Dataset items →
□ □ □ □

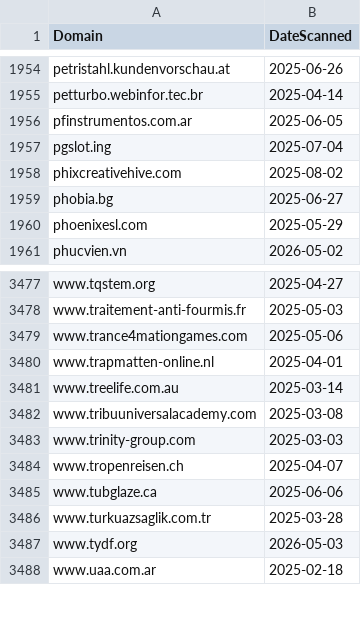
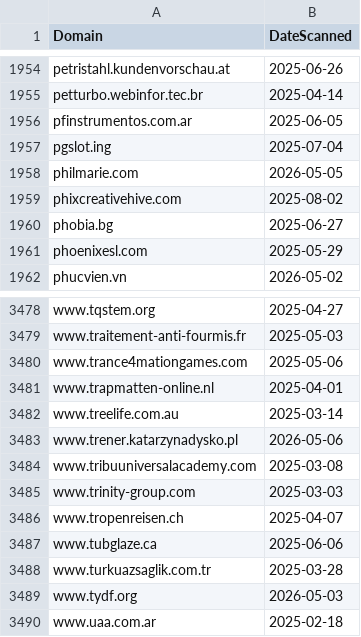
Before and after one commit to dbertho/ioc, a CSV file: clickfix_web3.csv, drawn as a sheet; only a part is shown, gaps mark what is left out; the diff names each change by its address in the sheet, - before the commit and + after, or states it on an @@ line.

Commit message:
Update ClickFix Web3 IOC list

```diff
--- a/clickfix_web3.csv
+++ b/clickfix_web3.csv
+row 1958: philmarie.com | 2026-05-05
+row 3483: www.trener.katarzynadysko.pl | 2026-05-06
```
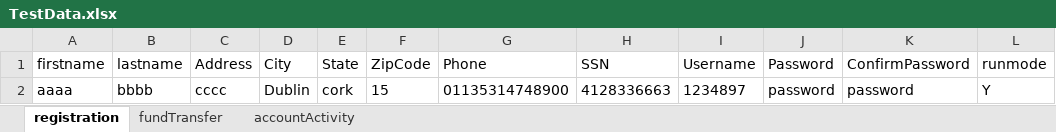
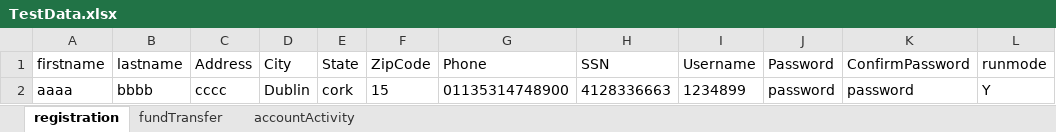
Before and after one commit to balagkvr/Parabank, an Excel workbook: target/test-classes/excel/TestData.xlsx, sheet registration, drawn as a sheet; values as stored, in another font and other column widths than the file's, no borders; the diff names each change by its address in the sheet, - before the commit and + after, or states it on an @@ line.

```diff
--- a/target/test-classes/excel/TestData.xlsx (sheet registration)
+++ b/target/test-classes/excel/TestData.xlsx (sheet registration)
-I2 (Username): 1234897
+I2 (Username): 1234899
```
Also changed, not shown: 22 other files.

□ □ □ □

WHAT THIS TASK INVOLVES →
Some lines of the data may hold the word "before". Say how many do, with nothing else.

RESULT BELOW →
2